“Our bodies are too precious,
and you are here now, and you must live—and there is too much out there to live for,
not just in someone else’s country, but in your own home.”
Ta-Nehisi Coates, Between the World and Me
To my future Black patients,
I am in my infancy as a doctor and I have already failed you in too many ways. I write this here, now, not to wallow in unproductive guilt or justify and defend myself, but to use the sharp sting of hindsight to orient myself for the future—to become a better doctor, person, and force for change.
I will be trusted, one day, to advocate on behalf of you. This is a priceless gift.
I will do better to not only educate myself, but I will advocate and stand in solidarity with my Black, Indigenous, and Latinx colleagues. I failed to do this when I didn’t sign NYU GSOM BALSA chapter’s letter with clear, well-researched demands for the administration of our school to be more anti-racist and dismantle white supremacy. My reasoning doesn’t matter: I failed to join my voice and add my privilege in the very most minimal way. I won’t let this happen again. It shouldn’t have happened in the first place.
Racism is a public health crisis and we must treat it as such.
Black lives MORE than matter. Black lives are cherished and beloved. Black lives should be treated with care and tenderness.

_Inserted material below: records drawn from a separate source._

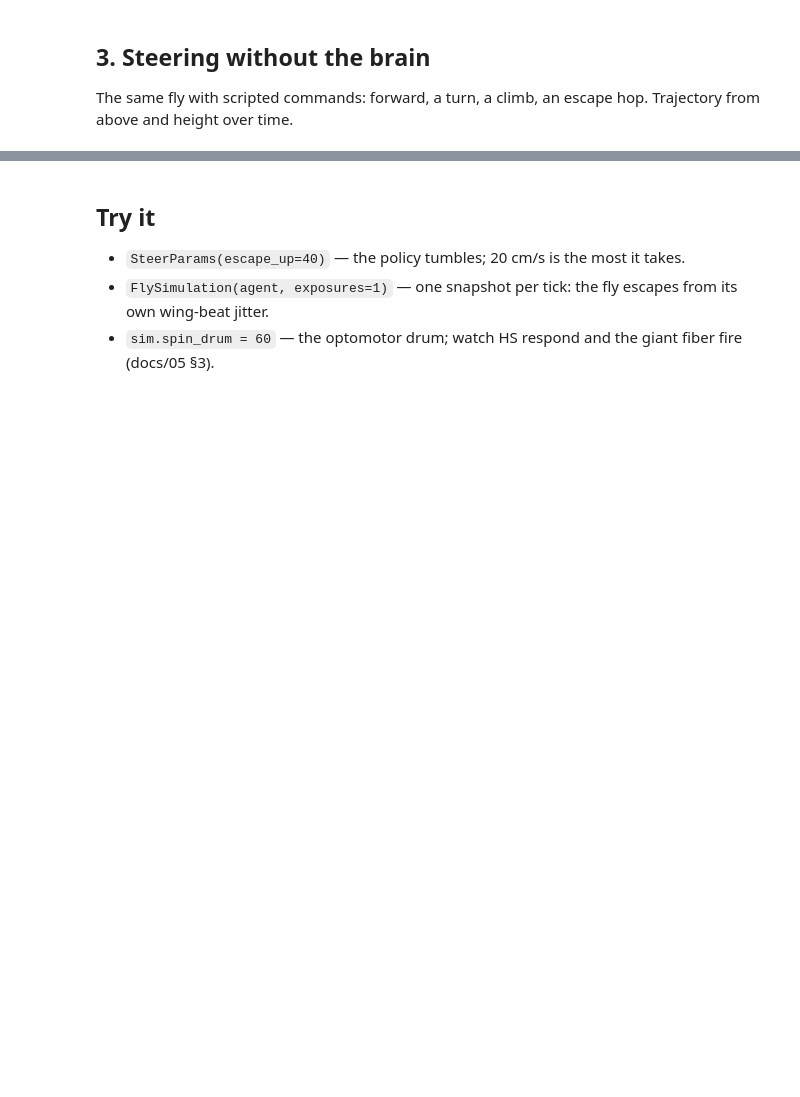
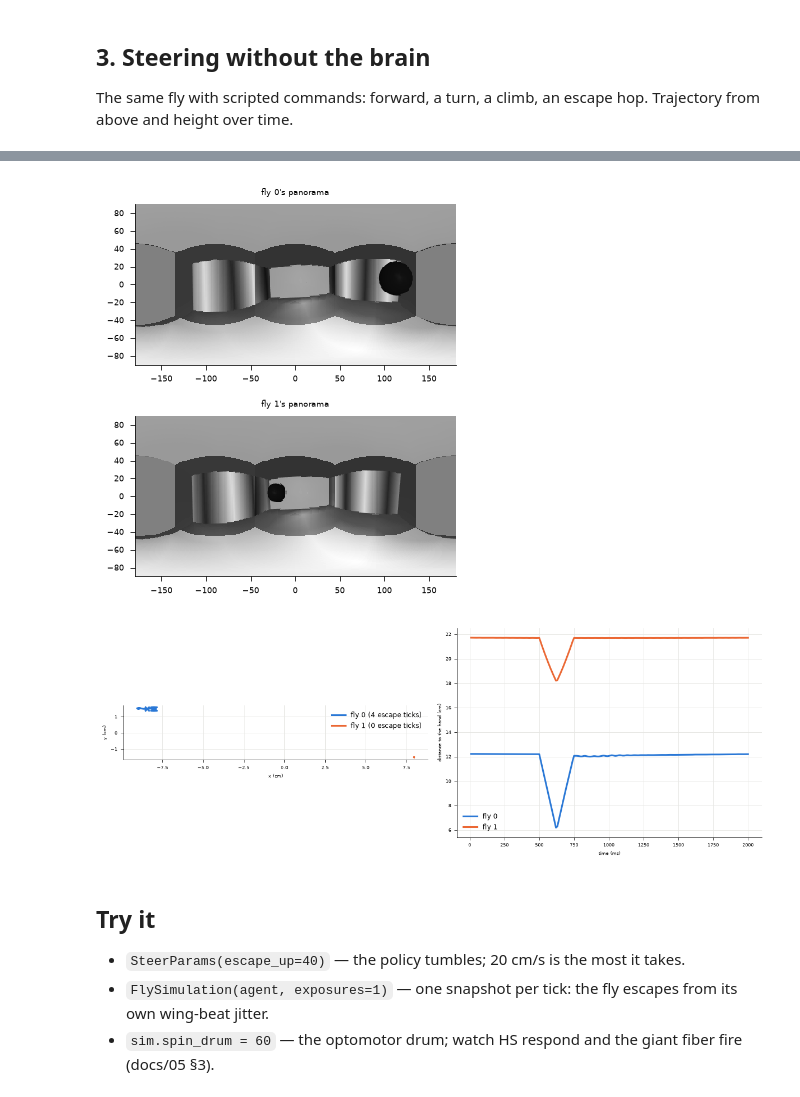
Before and after one commit to thomasmartinoa/Flyhigh, a Jupyter notebook: notebooks/05_flybody.ipynb, the cells around one changed output, grey strips where cells are left out. Drawn from its saved outputs; the diff is of its cells as text; code cells hidden in the pictures; blank space fills up the shorter version.

```diff
--- a/notebooks/05_flybody.ipynb
+++ b/notebooks/05_flybody.ipynb
@@ -97,0 +106,22 @@ plt.tight_layout()
+# %%
+sim.close()
+brains = FlyAgent(c, n_agents=2, params=ReadoutParams(forward_bias=0.0))
+from flyhigh.flybody.arena import DrumParams
+s3 = FlySimulation(brains, n_agents=2, drum=DrumParams(hand_home=(-12.0, -10.0, 8.0)))
+fr = s3.frames()
+fig, axes = plt.subplots(2, 1, figsize=(9, 4))
+for i, ax in enumerate(axes):
+    ax.imshow(fr[i].lum, cmap="gray", vmin=0, vmax=1, extent=[-180, 180, -90, 90]); ax.set_title(f"fly {i}'s panorama"); ax.grid(False)
+plt.tight_layout()
+s3.run(0.5); s3.hand.approach(lambda s=s3: s.pos_of(0))
+log = s3.run(1.5)
+fig, axes = plt.subplots(1, 2, figsize=(11, 4))
+for i in (0, 1):
+    a = log.filter(pl.col("agent") == i); e = a.filter(pl.col("escape"))
+    axes[0].plot(a["x"], a["y"], color=C[i], label=f"fly {i} ({e.height} escape ticks)")
+    axes[0].scatter(e["x"], e["y"], color=C[i], s=30, marker="x")
+    axes[1].plot(a["t_ms"], a["hand_dist"], color=C[i], label=f"fly {i}")
+axes[0].set_aspect("equal"); axes[0].set_xlabel("x (cm)"); axes[0].set_ylabel("y (cm)"); axes[0].legend(fontsize=8)
+axes[1].set_xlabel("time (ms)"); axes[1].set_ylabel("distance to the hand (cm)"); axes[1].legend(fontsize=8)
+plt.tight_layout(); s3.close()
+# %% [output]
@@ -98,3 +139,5 @@ plt.tight_layout()
+[figure, added]
+[figure, added]
 # %% [markdown]
 ## Try it
 - `SteerParams(escape_up=40)` — the policy tumbles; 20 cm/s is the most it takes.
```
Also changed, not shown: parts of 6 cells of this notebook, 3 other files.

This post is not the time to amplify my privileged voice and opinion on this matter.
Please, dear readers, take a few minutes of your day to read, educate yourselves, donate, and start doing the work.
Ayotomiwa Ojo, a rising M4 at Harvard Med, eloquently makes a call for the medical community to become actively anti-racist.
“Black women are three to four times more likely to die due to pregnancy-related causes than white women. Police killings of unarmed Black Americans cause 55 million excess poor mental health days per year among Black American adults, and from 2015 to 2016, on average 286.5 Black boys and men were killed by the police in the United States. Together, they lost 15,673.7 years of life.”
This paper in the New England Journal of Medicine asks clinicians to reconsider using race correction in clinical algorithms, which can delay access to care or direct resources away from BIPOC.
Read this interactive piece from the NYT as part of the 1619 Project about why race explains everything about our lack of universal health care in the United States.
“Professional societies like the American Medical Association barred black doctors; medical schools excluded black students, and most hospitals and health clinics segregated black patients. Federal health care policy was designed, both implicitly and explicitly, to exclude black Americans.”
Go check out Vallery, who is an absolute sunshine beam of a person, who won the Great American Baking Show and is a fantastic baker.
Click through to see Jerrelle Guy’s blog, Chocolate for Basil, which is a delight for the senses. She writes great recipes for the NYT Cooking section as well.
Arley Cakes makes gorgeous baked goods with a message. Dreamy, dreamy feed. Follow her because dang! she is talented.
This is a hand painted pie inspired by Monyee Chau (@Monyeeart on instagram). Inside is cherry and berry filling.
If you, too, are inspired by her art, please only share the updated version with BLM tagged in the bottom, not the original piece, as she has requested. Thank you!
#Asians4BlackLives #WhiteCoats4BlackLives #AsiansForBlackLives #WC4BL
Finally, if you have option paralysis, click here for a clear, well-designed tree of ways to help: